An aging and seemingly limited household robot attempts to communicate with the family dog.
It seems that having robotic household companions is an inevitable thought when we ponder about the future. Of course this generates some science fiction and filmmaker interest, and we’ve seen our fair share of shorts with robots finding their self awareness, but Zari is quite unique in its own particular way.
In late 2011, I had to travel home to Florida because my dog was dying. As I sat there, he on my lap, his life slipping away, unable to speak to one another, there was a silent connection I couldn’t shake. Something that transcended communication, something that brought us to the same level of being. This was also around the time when Apple’s SIRI had just been introduced and I wondered if one day, when artificial intelligence advances to become part of our household, alongside our pets, what will our relationship to it be like? Will household robots have an inner world of their own? And if they do, will we be able to notice?
if I just show you this like it is, without manipulating you into liking it, can we care?
Filmmaking can be a bizarre thing sometimes. As a viewer we always have certain expectations of how things should happen, and more often than not if the structure is not respected we get the feeling that something is broken, and the flow just doesn’t seem right. But Courtney plays dearly with our expectations, while she doesn’t really break the conventional filmmaking rules – she seems to have written rules of her own for Zari – and they work marvelously.

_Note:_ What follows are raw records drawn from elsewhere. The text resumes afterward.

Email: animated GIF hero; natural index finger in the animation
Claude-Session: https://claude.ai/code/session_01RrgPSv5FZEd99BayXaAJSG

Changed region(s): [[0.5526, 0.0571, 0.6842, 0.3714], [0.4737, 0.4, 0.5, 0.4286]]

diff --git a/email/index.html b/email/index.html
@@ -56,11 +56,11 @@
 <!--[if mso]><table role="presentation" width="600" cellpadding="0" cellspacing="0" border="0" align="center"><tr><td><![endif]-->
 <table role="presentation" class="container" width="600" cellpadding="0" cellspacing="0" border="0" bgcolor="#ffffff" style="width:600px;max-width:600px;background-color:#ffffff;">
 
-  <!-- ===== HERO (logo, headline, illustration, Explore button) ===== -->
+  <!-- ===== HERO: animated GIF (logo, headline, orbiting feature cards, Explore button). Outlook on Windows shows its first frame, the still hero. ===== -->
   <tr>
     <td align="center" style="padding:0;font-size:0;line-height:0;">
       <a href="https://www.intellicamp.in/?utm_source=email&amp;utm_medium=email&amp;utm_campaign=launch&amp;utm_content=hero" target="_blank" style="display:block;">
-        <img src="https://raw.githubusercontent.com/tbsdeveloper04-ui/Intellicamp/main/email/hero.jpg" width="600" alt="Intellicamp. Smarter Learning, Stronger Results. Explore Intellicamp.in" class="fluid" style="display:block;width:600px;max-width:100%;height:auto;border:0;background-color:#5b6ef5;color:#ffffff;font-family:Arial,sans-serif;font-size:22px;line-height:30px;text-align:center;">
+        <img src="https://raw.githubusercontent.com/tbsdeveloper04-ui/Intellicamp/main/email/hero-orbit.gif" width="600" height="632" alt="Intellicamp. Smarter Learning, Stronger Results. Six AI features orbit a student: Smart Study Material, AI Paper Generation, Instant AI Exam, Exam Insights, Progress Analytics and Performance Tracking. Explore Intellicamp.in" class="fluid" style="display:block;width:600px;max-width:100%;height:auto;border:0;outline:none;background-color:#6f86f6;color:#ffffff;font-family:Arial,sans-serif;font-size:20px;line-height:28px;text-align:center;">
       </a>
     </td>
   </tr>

This was the first film I made outside a school program, which often restricts you with certain rules and regulations. I wanted to make a film that didn’t adhere to all the ‘proper’ ways you should make a short film and just let it be what it needed to be, even if that meant a slower, quieter film. Many notes would have probably been to add score or to have the robots do things that make us care about it. But I think I just really wanted to ask, if I just show you this like it is, without manipulating you into liking it, can we care?

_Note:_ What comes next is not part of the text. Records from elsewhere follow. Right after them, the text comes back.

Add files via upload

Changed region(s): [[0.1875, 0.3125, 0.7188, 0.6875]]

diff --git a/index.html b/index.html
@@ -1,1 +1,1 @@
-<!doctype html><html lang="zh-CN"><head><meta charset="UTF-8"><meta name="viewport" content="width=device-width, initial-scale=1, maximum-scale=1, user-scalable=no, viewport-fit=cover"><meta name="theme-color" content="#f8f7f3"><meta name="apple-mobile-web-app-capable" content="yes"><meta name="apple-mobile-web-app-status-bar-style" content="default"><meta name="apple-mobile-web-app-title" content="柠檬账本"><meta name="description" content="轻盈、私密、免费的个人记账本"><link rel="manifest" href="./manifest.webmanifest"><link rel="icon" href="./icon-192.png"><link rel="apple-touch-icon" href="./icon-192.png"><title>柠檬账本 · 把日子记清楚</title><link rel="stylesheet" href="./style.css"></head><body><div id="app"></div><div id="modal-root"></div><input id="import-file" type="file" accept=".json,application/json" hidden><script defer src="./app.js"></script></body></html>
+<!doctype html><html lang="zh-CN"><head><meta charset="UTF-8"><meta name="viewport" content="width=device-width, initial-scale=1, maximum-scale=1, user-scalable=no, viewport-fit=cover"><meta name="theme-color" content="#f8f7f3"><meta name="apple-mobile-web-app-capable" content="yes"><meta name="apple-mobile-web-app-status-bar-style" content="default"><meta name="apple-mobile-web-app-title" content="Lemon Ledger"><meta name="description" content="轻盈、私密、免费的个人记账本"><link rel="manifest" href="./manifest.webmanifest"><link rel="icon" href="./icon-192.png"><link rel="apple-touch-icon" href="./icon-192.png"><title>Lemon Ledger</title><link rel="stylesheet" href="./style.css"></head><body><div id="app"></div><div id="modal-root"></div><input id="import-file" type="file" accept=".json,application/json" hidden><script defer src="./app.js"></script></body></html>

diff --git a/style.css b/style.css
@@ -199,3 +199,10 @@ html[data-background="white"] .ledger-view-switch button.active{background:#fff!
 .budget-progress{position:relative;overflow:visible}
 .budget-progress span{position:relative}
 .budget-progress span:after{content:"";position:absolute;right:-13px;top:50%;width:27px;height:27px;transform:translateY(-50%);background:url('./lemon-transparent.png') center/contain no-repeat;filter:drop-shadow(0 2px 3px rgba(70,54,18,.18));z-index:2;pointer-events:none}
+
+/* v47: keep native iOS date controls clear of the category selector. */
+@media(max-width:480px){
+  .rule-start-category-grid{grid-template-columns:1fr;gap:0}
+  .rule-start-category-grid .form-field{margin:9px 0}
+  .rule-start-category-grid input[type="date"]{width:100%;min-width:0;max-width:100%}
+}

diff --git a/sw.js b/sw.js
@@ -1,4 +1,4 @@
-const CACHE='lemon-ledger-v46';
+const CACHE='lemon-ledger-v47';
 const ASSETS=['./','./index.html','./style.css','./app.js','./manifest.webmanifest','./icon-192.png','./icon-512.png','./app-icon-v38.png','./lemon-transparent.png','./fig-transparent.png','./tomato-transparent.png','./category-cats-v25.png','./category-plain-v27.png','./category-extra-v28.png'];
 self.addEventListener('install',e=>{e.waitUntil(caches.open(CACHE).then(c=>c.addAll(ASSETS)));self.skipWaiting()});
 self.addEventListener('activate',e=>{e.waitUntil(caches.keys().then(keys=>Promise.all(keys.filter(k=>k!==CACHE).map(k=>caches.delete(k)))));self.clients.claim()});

As a science fiction film, Zari captivates us where we would least except it, but many technical aspects of the film were quite unique on their own – including the type of camera and film used.

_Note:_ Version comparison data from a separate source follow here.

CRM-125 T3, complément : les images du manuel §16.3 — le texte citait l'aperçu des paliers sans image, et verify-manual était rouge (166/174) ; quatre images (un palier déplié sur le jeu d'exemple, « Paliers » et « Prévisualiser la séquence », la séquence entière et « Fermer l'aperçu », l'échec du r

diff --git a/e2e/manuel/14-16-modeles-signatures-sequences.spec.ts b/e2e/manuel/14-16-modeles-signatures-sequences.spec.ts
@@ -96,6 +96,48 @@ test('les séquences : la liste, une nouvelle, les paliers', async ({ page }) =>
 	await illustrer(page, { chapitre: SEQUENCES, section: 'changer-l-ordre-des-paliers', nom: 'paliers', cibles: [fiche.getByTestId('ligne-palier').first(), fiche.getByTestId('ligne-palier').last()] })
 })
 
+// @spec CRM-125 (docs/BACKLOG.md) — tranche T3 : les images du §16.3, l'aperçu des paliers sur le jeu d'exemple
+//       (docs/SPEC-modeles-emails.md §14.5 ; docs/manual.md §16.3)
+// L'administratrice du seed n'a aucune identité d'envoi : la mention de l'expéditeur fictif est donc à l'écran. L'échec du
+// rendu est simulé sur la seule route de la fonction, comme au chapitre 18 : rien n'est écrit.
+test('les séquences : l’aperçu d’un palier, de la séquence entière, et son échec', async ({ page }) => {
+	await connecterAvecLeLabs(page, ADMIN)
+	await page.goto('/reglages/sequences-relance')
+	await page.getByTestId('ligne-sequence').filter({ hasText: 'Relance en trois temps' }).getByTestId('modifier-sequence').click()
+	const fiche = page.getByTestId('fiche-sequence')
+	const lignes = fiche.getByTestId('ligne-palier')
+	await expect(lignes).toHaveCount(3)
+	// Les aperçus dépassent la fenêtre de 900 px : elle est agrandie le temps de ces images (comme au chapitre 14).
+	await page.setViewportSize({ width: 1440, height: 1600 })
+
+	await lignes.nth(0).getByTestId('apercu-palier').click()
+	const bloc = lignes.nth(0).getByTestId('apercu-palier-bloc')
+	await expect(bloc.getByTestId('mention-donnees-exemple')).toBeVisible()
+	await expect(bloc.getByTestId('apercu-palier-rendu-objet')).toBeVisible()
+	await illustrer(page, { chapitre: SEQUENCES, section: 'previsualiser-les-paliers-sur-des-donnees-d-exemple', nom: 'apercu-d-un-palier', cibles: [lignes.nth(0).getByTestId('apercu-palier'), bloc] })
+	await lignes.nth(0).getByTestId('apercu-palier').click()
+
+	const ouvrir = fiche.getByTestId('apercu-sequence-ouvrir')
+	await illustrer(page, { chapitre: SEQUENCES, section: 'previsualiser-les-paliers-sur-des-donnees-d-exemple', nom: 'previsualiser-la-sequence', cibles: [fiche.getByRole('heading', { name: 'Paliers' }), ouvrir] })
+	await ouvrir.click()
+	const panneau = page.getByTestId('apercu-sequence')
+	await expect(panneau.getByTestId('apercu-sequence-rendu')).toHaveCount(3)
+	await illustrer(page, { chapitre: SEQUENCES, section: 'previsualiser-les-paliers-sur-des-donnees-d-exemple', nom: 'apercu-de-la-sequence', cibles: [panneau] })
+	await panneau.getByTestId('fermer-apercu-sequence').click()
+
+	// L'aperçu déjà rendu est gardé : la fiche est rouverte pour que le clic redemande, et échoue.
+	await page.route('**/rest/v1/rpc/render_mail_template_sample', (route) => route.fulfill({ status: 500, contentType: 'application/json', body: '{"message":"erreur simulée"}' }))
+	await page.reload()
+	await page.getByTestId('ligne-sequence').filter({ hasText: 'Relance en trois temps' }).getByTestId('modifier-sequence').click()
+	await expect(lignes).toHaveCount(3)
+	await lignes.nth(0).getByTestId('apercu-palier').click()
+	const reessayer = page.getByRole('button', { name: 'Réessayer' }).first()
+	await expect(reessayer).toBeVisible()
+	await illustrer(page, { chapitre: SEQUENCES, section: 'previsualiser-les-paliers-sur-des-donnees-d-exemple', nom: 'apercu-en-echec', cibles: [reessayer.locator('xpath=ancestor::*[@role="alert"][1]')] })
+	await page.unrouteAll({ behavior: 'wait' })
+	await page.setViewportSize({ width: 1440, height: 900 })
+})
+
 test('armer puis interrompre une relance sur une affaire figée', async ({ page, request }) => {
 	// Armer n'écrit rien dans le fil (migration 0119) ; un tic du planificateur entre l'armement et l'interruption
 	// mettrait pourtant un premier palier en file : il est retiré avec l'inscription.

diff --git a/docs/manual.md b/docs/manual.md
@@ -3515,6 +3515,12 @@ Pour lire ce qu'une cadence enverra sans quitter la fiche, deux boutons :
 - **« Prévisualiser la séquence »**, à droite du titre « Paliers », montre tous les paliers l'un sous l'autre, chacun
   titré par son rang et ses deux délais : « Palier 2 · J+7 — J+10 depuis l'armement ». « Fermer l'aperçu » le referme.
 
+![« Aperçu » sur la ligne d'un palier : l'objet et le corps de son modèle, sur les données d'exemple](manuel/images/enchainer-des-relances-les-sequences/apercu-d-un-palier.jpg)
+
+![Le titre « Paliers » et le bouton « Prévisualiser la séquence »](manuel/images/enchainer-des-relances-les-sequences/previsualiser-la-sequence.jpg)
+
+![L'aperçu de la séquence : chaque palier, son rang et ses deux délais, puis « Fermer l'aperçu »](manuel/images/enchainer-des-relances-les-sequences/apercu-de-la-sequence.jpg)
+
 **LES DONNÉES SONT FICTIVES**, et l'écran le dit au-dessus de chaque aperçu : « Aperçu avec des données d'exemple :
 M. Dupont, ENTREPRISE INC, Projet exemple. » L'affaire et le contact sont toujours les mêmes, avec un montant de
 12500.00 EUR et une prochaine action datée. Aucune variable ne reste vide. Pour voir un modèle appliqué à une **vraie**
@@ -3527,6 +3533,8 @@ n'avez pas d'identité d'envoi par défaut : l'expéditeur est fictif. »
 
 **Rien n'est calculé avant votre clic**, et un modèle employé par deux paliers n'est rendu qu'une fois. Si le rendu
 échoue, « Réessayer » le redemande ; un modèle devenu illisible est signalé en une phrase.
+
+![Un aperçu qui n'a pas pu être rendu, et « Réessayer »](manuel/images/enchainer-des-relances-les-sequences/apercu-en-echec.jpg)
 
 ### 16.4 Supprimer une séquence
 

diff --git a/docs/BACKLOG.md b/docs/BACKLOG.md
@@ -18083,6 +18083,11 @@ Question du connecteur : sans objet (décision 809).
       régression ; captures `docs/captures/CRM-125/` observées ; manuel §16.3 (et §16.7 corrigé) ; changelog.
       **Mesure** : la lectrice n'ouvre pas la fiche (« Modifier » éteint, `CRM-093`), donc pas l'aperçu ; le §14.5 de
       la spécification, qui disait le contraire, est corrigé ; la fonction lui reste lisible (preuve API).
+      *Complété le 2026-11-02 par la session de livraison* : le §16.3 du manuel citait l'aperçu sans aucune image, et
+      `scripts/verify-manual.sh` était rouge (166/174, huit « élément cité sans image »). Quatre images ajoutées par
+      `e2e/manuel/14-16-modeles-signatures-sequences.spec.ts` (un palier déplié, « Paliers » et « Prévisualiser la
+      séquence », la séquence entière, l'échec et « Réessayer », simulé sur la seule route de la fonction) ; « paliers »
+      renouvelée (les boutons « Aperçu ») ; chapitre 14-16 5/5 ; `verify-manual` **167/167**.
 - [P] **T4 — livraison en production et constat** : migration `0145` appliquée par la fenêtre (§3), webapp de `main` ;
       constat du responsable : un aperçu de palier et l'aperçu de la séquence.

This film was shot completely on 2-perf 35mm. I was a camera loader at the time and production kept telling me to waste any short ends below 150ft. Well, if you shoot 2-perf, that 150ft roll becomes 300ft and I knew I could squeeze 2 or 3 takes onto that. So instead of throwing the film out, I kept it and shot the entire film on short ends. We used an old camera called the Panavision G-2, what JAWS was shot on, and old Baltar lenses to give us that nostalgic, old feel I was going after. Moreover, the robot was completely built and practical with a remote operate controlling it from behind the camera. The cards were stacked against us in many ways with a dog, robot, an old camera, and film, but I am really happy with the final product.
Certainly ‘Zari’ doesn’t have the type of action or futuristic appeal that Science Fiction films have made us a custom to, but that’s the beauty of the film, showing us the mundane and probably most realistic version of the near future. Forget about soundtracks and cute human-like action and just let it be what it needed to be.